Every line containing the word "clickable" is to be copied from the data below.

((

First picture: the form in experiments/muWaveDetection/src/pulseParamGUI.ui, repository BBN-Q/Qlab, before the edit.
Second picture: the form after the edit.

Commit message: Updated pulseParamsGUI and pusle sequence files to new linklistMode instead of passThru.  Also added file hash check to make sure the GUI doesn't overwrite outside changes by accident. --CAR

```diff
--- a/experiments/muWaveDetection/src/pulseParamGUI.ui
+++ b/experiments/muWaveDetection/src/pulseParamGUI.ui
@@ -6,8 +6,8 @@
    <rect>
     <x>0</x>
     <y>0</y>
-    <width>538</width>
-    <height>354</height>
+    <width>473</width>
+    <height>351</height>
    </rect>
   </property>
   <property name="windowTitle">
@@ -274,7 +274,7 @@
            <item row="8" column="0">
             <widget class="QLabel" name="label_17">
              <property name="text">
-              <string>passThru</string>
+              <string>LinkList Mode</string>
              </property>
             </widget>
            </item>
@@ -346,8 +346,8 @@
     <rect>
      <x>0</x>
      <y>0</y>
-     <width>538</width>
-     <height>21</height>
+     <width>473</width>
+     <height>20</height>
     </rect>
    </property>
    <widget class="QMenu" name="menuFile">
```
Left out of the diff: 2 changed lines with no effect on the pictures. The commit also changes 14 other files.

))
((

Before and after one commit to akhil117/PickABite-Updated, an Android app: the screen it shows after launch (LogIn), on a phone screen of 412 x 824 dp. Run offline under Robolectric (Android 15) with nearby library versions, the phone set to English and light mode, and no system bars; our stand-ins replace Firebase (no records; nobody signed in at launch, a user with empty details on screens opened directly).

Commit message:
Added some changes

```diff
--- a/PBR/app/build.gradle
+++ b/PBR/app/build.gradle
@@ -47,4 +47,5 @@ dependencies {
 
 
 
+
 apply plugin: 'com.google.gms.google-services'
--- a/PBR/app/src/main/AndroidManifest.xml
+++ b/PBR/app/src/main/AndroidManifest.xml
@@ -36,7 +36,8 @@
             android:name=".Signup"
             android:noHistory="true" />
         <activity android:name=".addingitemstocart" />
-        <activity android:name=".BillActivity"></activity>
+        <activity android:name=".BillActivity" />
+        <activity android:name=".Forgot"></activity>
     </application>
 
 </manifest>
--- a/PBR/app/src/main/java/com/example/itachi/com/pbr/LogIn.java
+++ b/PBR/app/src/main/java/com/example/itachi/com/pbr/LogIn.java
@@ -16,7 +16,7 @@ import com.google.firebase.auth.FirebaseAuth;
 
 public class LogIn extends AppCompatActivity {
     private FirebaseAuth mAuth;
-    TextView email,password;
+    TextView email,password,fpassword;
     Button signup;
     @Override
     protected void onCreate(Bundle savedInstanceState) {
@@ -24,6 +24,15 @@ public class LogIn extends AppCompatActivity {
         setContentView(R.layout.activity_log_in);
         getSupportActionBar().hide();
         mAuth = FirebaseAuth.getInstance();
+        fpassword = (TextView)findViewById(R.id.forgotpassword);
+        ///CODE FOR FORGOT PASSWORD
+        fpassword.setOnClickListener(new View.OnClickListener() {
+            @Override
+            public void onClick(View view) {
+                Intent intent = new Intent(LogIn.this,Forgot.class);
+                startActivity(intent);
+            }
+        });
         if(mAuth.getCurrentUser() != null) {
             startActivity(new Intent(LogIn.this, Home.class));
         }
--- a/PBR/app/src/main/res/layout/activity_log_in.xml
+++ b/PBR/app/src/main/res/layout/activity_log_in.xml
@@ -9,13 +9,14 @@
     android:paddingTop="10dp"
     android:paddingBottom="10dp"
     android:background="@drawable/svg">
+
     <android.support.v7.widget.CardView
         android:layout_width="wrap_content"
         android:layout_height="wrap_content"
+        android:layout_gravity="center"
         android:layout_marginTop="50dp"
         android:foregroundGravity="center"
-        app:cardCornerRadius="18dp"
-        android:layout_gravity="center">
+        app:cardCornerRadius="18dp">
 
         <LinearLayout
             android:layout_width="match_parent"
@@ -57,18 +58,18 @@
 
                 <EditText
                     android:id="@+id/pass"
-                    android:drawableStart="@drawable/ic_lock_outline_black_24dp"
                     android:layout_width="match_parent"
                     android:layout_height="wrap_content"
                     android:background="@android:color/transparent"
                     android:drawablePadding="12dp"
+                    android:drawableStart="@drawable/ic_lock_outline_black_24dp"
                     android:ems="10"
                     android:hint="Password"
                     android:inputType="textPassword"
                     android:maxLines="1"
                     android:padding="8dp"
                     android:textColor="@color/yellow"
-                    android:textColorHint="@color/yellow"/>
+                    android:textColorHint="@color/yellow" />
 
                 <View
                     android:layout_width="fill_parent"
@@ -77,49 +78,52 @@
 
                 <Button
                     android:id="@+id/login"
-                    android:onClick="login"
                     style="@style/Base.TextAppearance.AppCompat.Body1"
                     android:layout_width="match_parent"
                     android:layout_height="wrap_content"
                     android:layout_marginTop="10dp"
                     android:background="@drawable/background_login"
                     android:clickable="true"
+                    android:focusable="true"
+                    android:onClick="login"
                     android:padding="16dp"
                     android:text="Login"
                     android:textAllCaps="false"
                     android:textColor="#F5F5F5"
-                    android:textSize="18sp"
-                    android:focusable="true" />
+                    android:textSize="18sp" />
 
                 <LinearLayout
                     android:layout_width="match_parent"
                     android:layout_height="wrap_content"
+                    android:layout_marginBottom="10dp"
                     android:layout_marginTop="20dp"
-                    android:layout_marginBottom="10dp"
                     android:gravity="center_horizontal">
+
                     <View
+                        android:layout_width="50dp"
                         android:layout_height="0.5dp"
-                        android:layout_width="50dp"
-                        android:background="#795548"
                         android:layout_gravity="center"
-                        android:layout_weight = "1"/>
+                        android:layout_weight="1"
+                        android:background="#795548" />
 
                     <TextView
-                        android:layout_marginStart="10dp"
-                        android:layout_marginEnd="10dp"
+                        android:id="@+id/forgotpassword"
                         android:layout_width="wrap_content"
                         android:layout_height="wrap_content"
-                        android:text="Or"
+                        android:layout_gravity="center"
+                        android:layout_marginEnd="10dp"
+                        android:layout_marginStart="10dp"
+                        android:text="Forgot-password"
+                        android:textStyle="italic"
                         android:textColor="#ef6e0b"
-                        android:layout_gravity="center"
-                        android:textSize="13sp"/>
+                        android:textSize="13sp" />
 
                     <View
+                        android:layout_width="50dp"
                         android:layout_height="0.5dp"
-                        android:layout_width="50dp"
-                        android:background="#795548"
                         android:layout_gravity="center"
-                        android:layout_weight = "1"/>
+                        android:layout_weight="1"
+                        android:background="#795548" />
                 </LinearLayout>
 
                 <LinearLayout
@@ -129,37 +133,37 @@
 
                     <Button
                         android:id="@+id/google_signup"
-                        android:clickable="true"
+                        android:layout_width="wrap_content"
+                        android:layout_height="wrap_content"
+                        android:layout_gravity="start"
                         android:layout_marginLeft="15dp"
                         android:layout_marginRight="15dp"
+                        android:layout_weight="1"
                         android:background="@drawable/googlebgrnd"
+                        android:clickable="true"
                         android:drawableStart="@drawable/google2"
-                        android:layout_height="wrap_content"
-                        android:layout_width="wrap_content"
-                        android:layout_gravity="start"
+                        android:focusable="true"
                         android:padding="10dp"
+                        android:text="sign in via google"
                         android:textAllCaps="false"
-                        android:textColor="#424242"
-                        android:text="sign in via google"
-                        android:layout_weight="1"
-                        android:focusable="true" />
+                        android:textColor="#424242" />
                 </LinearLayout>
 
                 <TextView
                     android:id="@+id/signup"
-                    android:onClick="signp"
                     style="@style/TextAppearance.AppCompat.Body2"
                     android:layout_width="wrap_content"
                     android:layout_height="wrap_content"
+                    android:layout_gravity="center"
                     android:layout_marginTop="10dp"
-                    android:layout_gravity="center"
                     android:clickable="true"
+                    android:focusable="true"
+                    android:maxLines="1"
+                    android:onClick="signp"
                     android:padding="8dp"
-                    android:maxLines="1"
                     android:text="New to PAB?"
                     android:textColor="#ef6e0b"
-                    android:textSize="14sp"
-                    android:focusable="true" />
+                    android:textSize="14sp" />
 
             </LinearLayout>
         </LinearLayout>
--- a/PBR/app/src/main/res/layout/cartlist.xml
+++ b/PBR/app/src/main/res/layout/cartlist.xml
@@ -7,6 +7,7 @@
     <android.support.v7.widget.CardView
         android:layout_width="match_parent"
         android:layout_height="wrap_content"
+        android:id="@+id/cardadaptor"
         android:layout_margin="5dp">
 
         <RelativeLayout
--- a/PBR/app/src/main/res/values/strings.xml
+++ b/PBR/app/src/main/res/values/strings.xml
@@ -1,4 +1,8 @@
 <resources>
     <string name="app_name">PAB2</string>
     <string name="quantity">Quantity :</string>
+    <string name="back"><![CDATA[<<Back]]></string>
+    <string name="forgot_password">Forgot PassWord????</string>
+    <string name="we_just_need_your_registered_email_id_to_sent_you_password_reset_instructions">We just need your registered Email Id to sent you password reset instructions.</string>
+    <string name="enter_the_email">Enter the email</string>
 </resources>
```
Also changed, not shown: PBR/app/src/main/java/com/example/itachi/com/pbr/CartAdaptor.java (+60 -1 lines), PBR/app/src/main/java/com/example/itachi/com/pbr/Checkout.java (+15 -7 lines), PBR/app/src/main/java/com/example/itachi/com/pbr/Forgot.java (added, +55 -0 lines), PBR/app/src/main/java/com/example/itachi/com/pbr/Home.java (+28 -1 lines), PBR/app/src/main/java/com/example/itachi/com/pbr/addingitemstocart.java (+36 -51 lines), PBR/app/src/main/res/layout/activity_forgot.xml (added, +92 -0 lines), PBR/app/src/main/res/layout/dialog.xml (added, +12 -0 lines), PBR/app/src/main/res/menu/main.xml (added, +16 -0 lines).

))

Solution:
                     android:clickable="true"
-                        android:clickable="true"
+                        android:clickable="true"
                     android:clickable="true"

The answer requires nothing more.